On the other hand, with the diversification of uses and actors, it is necessary to organize competition, allow commercial activities to flourish, protect citizens, etc. There was a need to complete the technical arrangement. Innovations cannot happen without delay, without conflict, questioning the boundaries between industries inherited from the pre-digital era. The Internet is a platform aimed at integrating all communication and information processing technologies that inevitably tend to blur the traditionally established boundaries between the respective fields of voice, data and video. In other words, it is among the telecommunications, informatics, audio-visual and broadcasting sectors in the industrial sense. For this reason, Internet activities have been subject to numerous regulations, sometimes contradictory, sometimes simply costly and complex to articulate. On the other hand, the global and open nature of the Internet is not conducive to the creation of national regulations. However, the Internet is territorial as long as it ignores the geographic location of its computing operations. Data transmitted by the network follows uncontrollable paths. The consulted or used knowledge bases can be fragmented or reproduced in various locations so that they are completely invisible to the user. Legal standards have proven to be largely ineffective if operations conducted on the network are not geo-fixed. The pre-existence and incompleteness of Internet regulatory mechanisms are within the limits of traditional government approaches. In fact, from the early 1990s the United States tried to impose a model of self-regulation demanded by the creators of the internet and industrialists. But the internet’s intellectual property, national security, public freedoms, etc. It soon became clear that it was impossible to maintain this logic, given the consequences for Beyond that, it was also necessary to adapt the existing legal framework to allow economic activity on the Internet, particularly e-commerce, to flourish. Thus, the idea of cooperation between the State and non-governmental organizations for the regulation of the Internet gradually emerged. This cooperation has three aspects:

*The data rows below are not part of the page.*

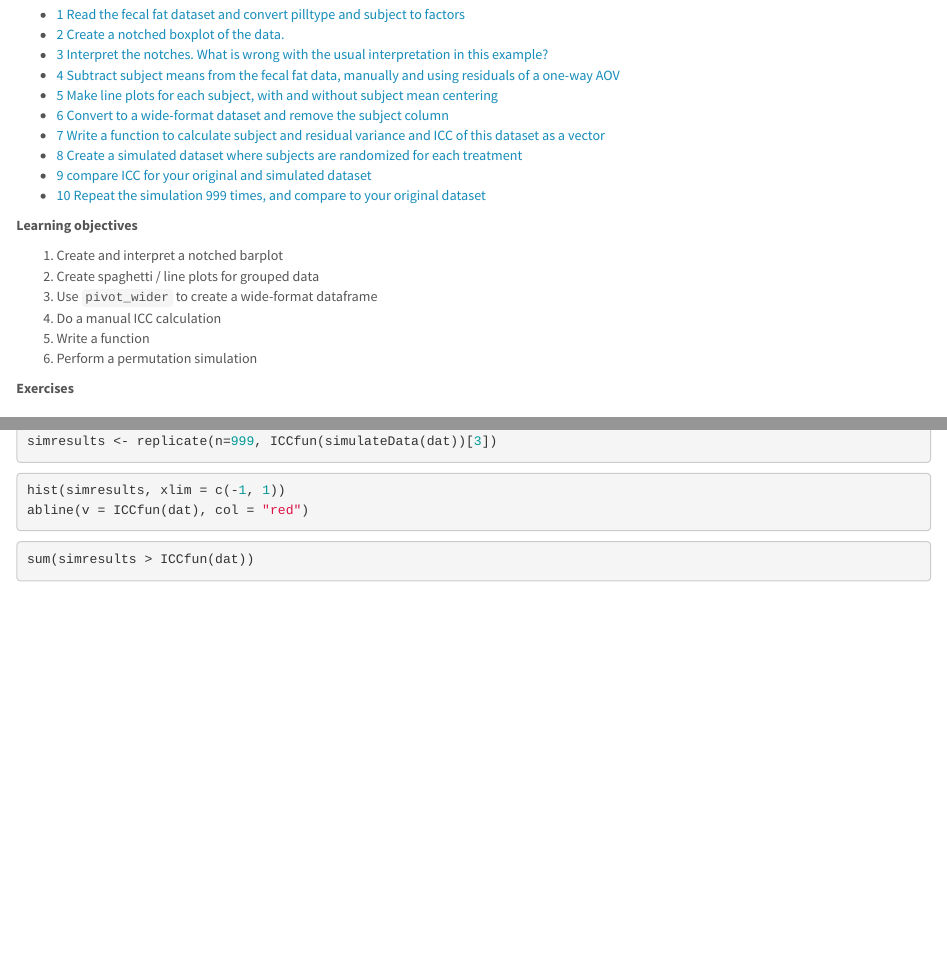
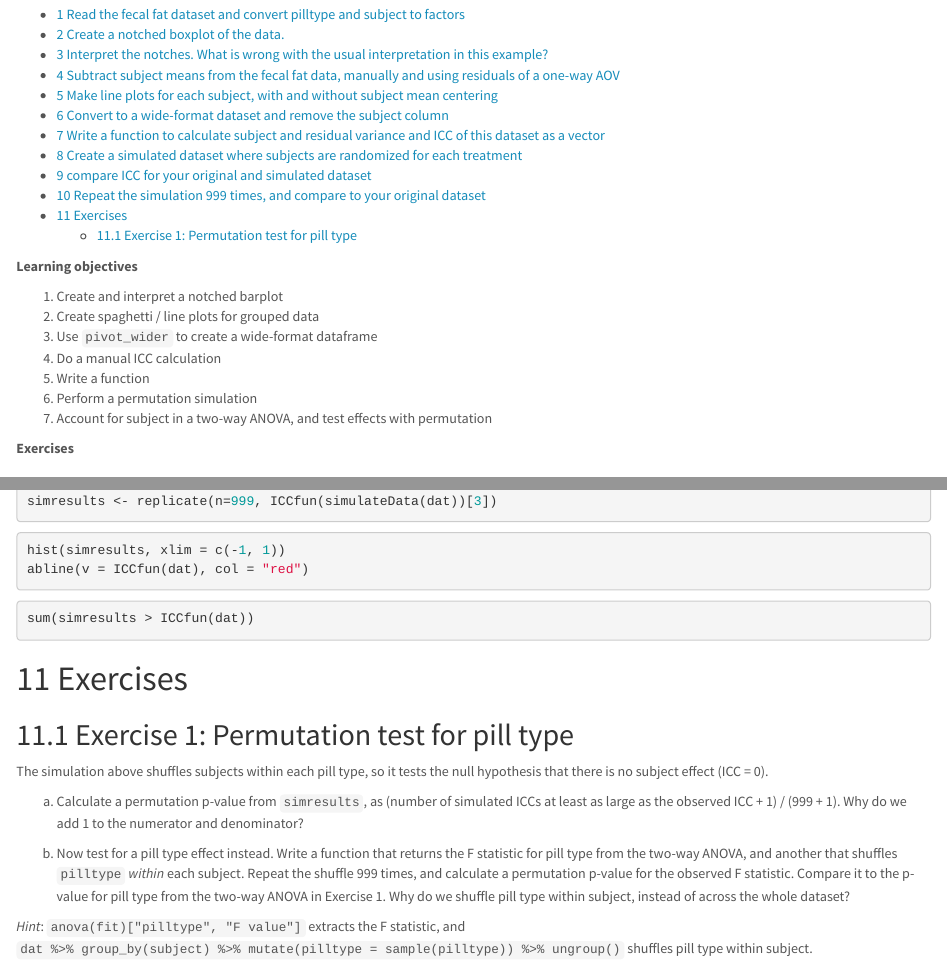
Before and after one commit to waldronbios2/cunybios2, an R Markdown document (session9/vignettes/session_lab.Rmd): the page in a window 1100 px wide, from 140 px down, and a second part further down, joined at a grey line. Rendered offline with R 4.5, knitr and Pandoc, with nearby package versions; the code chunks are not run, so their results and figures are left out.

Commit message:
add lab 9 permutation exercise

````diff
--- a/session9/vignettes/session_lab.Rmd
+++ b/session9/vignettes/session_lab.Rmd
@@ -21,6 +21,7 @@ always_allow_html: true
 4. Do a manual ICC calculation
 5. Write a function
 6. Perform a permutation simulation
+7. Account for subject in a two-way ANOVA, and test effects with permutation
 
 **Exercises**
 
@@ -150,3 +151,19 @@ abline(v = ICCfun(dat), col = "red")
 ```{r}
 sum(simresults > ICCfun(dat))
 ```
+
+# Exercises
+
+## Exercise 1: Permutation test for pill type
+
+The simulation above shuffles subjects within each pill type, so it tests the null hypothesis that there is no subject effect (ICC = 0).
+
+a. Calculate a permutation p-value from `simresults`, as (number of simulated ICCs at least as large as the observed ICC + 1) / (999 + 1). Why do we add 1 to the numerator and denominator?
+
+b. Now test for a pill type effect instead. Write a function that returns the F statistic for pill type from the two-way ANOVA, and another that shuffles `pilltype` *within* each subject. Repeat the shuffle 999 times, and calculate a permutation p-value for the observed F statistic. Compare it to the p-value for pill type from the two-way ANOVA in Exercise 1. Why do we shuffle pill type within subject, instead of across the whole dataset?
+
+*Hint*: `anova(fit)["pilltype", "F value"]` extracts the F statistic, and `dat %>% group_by(subject) %>% mutate(pilltype = sample(pilltype)) %>% ungroup()` shuffles pill type within subject.
+
+```{r}
+
+```
````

Implementation of the principle of subsidiarity between the state and related NGOs, in particular
Informal delimitation of areas of responsibility;

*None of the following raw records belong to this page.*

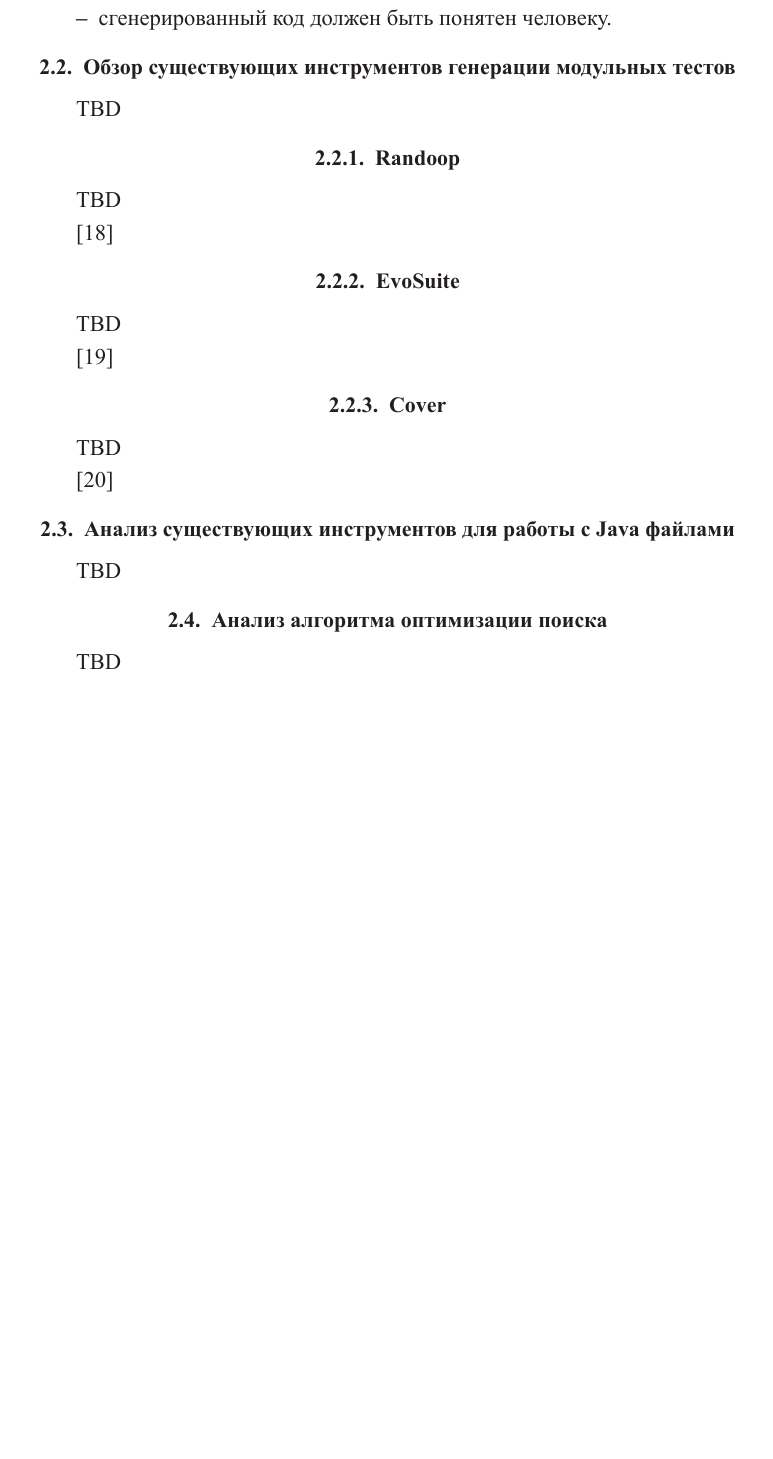
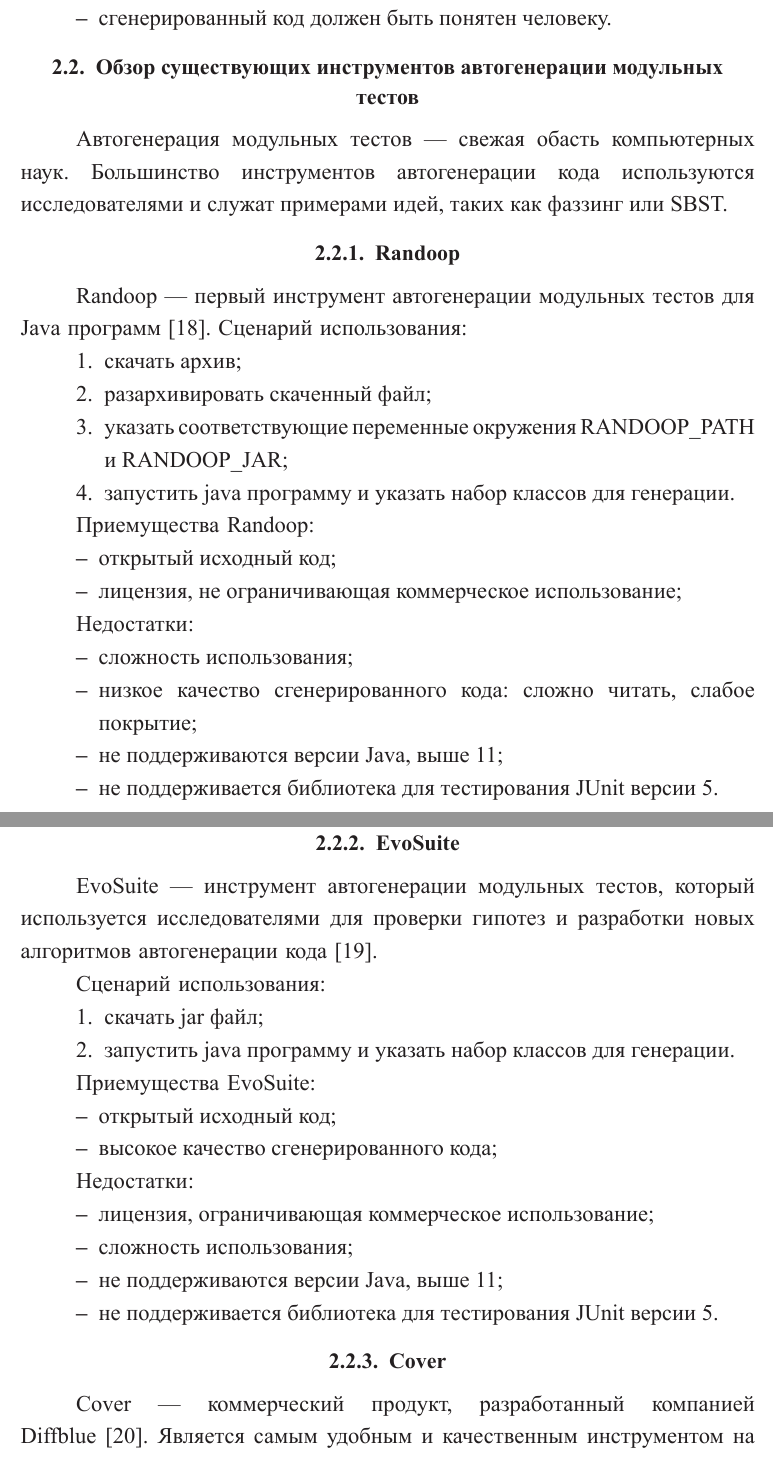
Before and after one commit to PakhomovAlexander/dissertation, a LaTeX thesis (dissertation.tex, which reads Dissertation/task_analyze_2.tex): part of page 40 of 44 before the commit and two parts of pages 39 and 40 of 45 after it, the two joined at a grey line, cut so that both start at the same text, the shorter picture padded with empty space. The pictures show the PDF file dissertation.pdf that the author committed with the source.

Commit message:
Analyze tools

```diff
--- a/Dissertation/task_analyze_2.tex
+++ b/Dissertation/task_analyze_2.tex
@@ -12,24 +12,69 @@
 \end{itemize}
 
 
-\section{Обзор существующих инструментов генерации модульных тестов}
+\section{Обзор существующих инструментов автогенерации модульных тестов}
 
-TBD
+Автогенерация модульных тестов~--- свежая обасть компьютерных наук. Большинство инструментов автогенерации кода используются исследователями и служат примерами идей, таких как фаззинг или SBST.
 
 \subsection{Randoop}
 
-TBD
+Randoop~--- первый инструмент автогенерации модульных тестов для Java программ~[14]. Сценарий использования:
 
-[18]
+\begin{enumerate}
+	\item скачать архив;
+	\item разархивировать скаченный файл;
+	\item указать соответствующие переменные окружения RANDOOP\_PATH и RANDOOP\_JAR;
+	\item запустить java программу и указать набор классов для генерации.
+\end{enumerate}
+
+Приемущества Randoop:
+
+\begin{itemize}
+	\item открытый исходный код;
+	\item лицензия, не ограничивающая коммерческое использование;
+\end{itemize}
+
+Недостатки:
+
+\begin{itemize}
+	\item сложность использования;
+	\item низкое качество сгенерированного кода: сложно читать, слабое покрытие;
+	\item не поддерживаются версии Java, выше 11;
+	\item не поддерживается библиотека для тестирования JUnit версии 5.
+\end{itemize}
 
 \subsection{EvoSuite}
 
-TBD
+EvoSuite~--- инструмент автогенерации модульных тестов, который используется исследователями для проверки
+гипотез и разработки новых алгоритмов автогенерации кода~[15].
 
-[19]
+Сценарий использования:
+
+\begin{enumerate}
+	\item скачать jar файл;
+	\item запустить java программу и указать набор классов для генерации.
+\end{enumerate}
+
+Приемущества EvoSuite:
+
+\begin{itemize}
+	\item открытый исходный код;
+	\item высокое качество сгенерированного кода;
+\end{itemize}
+
+Недостатки:
+
+\begin{itemize}
+	\item лицензия, ограничивающая коммерческое использование;
+	\item сложность использования;
+	\item не поддерживаются версии Java, выше 11;
+	\item не поддерживается библиотека для тестирования JUnit версии 5.
+\end{itemize}
+
 
 \subsection{Cover}
 
-TBD
+Cover~--- коммерческий продукт, разработанный компанией Diffblue~[16]. Является самым удобным и качественным инструментом
+на данный момент.
 
-[20]
+Сценарий использования:
@@ -36,9 +87,15 @@
+Приемущества Cover:
+
+\begin{itemize}
+	\item высокое качество сгенерированного кода;
+	\item поддержка современных библиотек, таких как Spring;
+	\item удобство использования.
+\end{itemize}
+
+Недостатком инструмента является его платная основа.
 
 
-\section{Анализ существующих инструментов для работы с Java файлами}
-
-TBD
-
-\section{Анализ алгоритма оптимизации поиска}
-
-TBD
+Сравнительный анализ описанных ранее инструментов приведен в~табл.~\ref{analys}.
+\begin{table} [h!tbp]
+	\centering
+	\changecaptionwidth\captionwidth{14.75cm}
@@ -44,0 +106,6 @@
+		удобство использования 					 			 & -- 							& -- 							 & +						      	\\ \hline
+		открытый исходный код 					 			  & +							& +							      & --						      	\\ \hline
+		качество сгенерированного кода 			    	 & низкое				  & высокое					   & высокое					\\ \hline
+		поддержка новых библиотек  	                       & --				            & --					   		   & +						 		\\ \hline
+	\end{tabular}
+\end{table}
```
Also changed, not shown: Dissertation/realisation.tex (+1 -1 lines), Dissertation/references.tex (+0 -6 lines), dissertation.pdf, Dissertation/task_analyze_2.tex (10 more changed lines), 16 other files.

Strong involvement of Internet stakeholders in the development of government standards, using network tools in general.
Flying in a silver airplane over the brown desert hills of Nevada, pilot Dennis Buehn prepared to roll us by pointing the plane’s nose upwards above the horizon. I was strapped in behind him, in the only other seat in the 38-foot long plane, and felt a push backwards as we climbed. He then deftly executed an aileron roll, quickly steering the aircraft upside-down and then right-side up again.
“Wow. Oh my god,” I said. I remember a brief feeling of disorientation, but the flip was over in seconds.
Just a few minutes later, Buehn landed his AT-6C aircraft—a restored plane originally made in 1942—at Reno Stead Airport. “[The] airplane’s quite capable of a lot more,” Buehn, a veteran of the Vietnam War and former test pilot school instructor with the Air Force, told me after the flight, leaning on the plane’s wing.
Unless they hop in a small aerobatic plane, most people don’t have the chance to fly inverted. Instead they sit upright on commercial flights, eating peanuts and watching movies like they would at home. But rolling in a T-6 or similar aircraft is a classic maneuver that’s worth trying out, or at least thinking about, if you’re in the I-love-flying camp.
That moment in the T-6 wasn’t my first time flying upside down. That honor goes to a physically punishing flight in an Air Force F-16, during which my pilot momentarily inverted us at the end of a steep climb, and then, later on, gently and slowly rolled the aircraft upside-down and back again. I said the exact same thing that time: “Wow. Oh my god.”
Image from a video showing the mid-roll moment in an F-16D. Footage courtesy of the US Air Force ThunderbirdsJust roll with it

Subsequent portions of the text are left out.